▶ _Task description_: Across the entries that follow, count each line holding "error" and state the total alone.

▶ _Provided records_:
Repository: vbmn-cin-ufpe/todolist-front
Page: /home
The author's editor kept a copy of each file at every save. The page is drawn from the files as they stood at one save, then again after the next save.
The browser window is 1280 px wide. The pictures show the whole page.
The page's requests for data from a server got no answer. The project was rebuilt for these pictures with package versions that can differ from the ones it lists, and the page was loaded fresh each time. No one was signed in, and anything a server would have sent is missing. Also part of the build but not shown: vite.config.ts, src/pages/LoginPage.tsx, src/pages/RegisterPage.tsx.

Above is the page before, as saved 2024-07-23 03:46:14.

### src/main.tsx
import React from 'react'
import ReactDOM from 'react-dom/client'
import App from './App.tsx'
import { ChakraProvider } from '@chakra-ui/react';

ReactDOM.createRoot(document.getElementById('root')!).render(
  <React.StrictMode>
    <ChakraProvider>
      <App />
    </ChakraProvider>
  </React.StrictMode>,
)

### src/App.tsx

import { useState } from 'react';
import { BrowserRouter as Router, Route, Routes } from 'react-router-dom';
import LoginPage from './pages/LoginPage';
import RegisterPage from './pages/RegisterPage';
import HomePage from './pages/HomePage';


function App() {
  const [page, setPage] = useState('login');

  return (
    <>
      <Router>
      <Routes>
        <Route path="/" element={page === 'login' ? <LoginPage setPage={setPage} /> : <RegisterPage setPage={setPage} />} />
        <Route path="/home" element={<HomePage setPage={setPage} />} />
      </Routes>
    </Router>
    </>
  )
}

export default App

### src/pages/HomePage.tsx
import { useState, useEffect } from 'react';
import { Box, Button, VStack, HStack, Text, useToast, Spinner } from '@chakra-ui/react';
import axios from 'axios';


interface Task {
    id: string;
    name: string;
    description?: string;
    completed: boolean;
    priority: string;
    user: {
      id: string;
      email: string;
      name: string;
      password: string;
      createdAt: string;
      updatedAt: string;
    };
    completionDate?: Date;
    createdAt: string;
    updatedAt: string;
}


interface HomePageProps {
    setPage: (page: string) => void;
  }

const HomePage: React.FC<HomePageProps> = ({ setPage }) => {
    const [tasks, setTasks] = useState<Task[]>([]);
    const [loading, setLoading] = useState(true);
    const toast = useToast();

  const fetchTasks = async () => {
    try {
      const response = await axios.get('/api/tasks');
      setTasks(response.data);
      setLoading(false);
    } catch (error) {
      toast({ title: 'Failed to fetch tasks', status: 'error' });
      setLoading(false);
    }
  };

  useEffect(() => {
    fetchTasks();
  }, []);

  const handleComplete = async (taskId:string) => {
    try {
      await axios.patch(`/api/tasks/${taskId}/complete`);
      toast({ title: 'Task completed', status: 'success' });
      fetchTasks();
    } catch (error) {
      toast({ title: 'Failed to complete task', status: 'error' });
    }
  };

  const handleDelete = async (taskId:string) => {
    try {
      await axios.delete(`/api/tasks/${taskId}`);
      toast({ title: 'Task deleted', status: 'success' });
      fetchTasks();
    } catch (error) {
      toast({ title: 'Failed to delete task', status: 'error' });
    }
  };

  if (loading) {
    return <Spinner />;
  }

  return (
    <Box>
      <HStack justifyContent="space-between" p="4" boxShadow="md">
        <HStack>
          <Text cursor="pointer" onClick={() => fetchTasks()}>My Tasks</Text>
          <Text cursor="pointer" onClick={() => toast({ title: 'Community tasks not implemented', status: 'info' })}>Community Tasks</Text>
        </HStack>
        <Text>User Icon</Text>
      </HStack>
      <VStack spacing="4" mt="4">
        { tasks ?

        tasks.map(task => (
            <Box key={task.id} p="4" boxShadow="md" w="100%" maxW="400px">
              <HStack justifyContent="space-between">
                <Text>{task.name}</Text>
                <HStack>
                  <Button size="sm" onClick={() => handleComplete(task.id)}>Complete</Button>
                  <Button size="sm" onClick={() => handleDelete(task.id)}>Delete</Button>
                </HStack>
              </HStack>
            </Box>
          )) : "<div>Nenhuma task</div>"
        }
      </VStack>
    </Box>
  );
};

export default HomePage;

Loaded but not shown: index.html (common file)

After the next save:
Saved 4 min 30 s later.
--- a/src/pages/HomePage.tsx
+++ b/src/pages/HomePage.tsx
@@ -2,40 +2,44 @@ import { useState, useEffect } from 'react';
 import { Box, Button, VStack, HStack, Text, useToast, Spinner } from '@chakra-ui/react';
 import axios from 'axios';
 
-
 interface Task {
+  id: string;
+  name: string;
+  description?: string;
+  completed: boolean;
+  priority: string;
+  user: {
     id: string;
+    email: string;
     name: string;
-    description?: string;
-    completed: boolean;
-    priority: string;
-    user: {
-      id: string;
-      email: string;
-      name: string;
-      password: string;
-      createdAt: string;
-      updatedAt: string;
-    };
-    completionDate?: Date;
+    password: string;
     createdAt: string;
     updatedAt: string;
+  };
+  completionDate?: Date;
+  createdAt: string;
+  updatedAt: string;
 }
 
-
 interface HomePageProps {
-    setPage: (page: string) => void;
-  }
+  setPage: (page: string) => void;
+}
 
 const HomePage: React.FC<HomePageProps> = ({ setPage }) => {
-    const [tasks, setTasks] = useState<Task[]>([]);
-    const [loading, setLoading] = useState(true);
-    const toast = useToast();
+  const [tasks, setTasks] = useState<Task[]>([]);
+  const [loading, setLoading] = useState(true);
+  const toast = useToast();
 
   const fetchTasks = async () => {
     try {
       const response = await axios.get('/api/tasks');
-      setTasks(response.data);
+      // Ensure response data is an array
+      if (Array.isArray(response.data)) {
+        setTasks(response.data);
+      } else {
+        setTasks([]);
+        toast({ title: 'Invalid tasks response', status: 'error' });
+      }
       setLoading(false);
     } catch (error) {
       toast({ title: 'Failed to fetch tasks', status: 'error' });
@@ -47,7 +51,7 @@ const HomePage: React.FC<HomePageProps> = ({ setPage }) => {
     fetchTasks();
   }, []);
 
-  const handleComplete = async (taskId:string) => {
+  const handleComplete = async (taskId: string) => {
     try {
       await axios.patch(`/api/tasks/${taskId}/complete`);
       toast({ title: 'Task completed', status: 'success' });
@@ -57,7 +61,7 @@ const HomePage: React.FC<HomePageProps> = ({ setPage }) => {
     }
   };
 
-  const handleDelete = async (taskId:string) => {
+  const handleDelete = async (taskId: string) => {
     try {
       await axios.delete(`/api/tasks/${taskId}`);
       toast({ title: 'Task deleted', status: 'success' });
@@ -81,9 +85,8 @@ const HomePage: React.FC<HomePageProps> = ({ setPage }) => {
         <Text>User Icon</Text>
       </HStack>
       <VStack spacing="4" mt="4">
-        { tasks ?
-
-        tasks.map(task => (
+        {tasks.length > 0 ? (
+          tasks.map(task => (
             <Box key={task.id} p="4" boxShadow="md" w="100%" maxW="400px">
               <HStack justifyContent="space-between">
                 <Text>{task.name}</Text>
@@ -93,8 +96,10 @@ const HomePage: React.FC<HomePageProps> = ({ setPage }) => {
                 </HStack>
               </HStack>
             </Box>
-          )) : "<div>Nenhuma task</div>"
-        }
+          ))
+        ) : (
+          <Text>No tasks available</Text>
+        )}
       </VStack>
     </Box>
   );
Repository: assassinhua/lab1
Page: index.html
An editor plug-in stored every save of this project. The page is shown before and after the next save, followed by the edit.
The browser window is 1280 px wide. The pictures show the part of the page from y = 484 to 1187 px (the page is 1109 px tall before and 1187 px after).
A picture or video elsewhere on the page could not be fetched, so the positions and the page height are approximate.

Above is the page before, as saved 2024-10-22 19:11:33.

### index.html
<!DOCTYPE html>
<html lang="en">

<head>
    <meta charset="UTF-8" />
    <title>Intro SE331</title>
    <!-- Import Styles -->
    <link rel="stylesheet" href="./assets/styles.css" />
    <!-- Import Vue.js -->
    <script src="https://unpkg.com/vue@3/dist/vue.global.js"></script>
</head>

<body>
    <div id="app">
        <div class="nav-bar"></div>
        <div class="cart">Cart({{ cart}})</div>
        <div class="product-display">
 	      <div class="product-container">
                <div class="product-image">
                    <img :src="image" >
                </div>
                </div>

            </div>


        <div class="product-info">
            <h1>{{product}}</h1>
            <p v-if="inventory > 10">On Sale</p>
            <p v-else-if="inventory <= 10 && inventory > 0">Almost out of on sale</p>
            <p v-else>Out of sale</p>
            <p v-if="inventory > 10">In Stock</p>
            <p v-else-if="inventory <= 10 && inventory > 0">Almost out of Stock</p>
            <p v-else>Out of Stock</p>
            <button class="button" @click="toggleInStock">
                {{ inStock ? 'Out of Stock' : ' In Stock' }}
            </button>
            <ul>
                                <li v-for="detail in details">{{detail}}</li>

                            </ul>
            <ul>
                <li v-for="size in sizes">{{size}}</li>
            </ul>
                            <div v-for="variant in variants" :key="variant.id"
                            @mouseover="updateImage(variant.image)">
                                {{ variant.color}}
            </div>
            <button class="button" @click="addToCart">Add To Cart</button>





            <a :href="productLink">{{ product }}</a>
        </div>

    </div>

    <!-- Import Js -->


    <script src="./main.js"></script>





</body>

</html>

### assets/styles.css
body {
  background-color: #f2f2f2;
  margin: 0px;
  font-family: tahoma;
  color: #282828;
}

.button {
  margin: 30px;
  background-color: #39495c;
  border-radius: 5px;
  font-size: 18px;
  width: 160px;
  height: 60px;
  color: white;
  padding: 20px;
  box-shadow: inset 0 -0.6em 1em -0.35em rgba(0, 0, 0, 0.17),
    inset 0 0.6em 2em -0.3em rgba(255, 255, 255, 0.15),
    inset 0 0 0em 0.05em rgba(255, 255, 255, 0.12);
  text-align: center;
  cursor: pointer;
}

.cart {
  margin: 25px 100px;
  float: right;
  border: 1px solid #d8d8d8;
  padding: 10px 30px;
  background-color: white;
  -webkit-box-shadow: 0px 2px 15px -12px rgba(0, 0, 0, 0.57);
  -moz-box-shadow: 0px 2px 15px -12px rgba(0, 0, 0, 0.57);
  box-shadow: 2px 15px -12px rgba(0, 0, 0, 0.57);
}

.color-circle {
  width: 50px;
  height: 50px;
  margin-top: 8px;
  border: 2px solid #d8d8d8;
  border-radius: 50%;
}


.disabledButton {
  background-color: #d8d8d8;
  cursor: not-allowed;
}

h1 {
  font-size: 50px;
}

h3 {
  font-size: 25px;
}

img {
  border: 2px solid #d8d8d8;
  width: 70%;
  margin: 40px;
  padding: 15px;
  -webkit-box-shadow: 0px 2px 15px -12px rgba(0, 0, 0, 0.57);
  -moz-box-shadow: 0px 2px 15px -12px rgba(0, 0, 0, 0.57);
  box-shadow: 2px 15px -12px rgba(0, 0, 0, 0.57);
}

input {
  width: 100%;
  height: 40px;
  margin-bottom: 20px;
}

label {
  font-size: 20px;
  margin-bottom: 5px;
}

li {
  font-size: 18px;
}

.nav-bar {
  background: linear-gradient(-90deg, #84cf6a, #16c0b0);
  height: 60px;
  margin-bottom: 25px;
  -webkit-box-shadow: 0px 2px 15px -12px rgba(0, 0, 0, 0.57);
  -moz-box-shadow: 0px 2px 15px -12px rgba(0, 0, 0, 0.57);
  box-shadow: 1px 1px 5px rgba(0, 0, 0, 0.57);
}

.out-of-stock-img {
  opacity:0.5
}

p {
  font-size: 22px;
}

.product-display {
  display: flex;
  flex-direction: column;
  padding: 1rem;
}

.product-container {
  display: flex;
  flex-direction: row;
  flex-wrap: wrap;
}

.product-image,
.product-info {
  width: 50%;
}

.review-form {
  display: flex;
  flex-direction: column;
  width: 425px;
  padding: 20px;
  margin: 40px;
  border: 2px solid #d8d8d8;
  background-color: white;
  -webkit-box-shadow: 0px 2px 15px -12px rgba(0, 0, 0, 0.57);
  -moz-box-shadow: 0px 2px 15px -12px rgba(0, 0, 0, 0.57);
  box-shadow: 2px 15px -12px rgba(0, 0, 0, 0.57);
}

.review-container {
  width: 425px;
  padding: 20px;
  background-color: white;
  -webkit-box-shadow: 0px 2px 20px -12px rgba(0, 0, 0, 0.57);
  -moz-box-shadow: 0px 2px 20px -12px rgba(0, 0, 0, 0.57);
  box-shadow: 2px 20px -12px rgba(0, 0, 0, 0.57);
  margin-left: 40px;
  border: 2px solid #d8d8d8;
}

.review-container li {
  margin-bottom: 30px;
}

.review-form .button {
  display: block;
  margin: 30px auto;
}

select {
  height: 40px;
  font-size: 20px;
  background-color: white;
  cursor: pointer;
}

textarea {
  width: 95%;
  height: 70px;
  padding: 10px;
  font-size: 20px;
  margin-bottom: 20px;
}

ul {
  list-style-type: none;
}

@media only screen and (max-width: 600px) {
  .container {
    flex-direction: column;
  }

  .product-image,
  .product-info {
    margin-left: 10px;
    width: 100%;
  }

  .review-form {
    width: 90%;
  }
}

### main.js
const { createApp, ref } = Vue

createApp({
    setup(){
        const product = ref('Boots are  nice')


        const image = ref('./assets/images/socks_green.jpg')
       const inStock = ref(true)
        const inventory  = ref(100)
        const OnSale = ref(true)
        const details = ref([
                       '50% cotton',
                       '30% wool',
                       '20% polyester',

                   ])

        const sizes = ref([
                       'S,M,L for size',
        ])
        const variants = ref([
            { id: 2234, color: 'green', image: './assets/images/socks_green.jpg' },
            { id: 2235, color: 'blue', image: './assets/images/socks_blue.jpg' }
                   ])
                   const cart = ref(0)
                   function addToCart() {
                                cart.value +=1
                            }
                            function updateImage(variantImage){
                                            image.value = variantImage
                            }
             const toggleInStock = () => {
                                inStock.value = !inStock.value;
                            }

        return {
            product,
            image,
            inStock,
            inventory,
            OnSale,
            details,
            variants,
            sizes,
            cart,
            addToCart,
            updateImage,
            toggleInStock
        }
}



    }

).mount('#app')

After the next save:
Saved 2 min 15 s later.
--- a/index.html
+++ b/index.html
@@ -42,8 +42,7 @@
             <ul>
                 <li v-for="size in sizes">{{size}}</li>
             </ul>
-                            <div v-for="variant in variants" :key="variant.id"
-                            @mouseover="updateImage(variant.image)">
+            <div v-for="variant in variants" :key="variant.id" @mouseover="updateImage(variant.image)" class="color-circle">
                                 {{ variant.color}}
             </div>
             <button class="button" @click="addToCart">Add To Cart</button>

▶ _Solution to the problem_: 9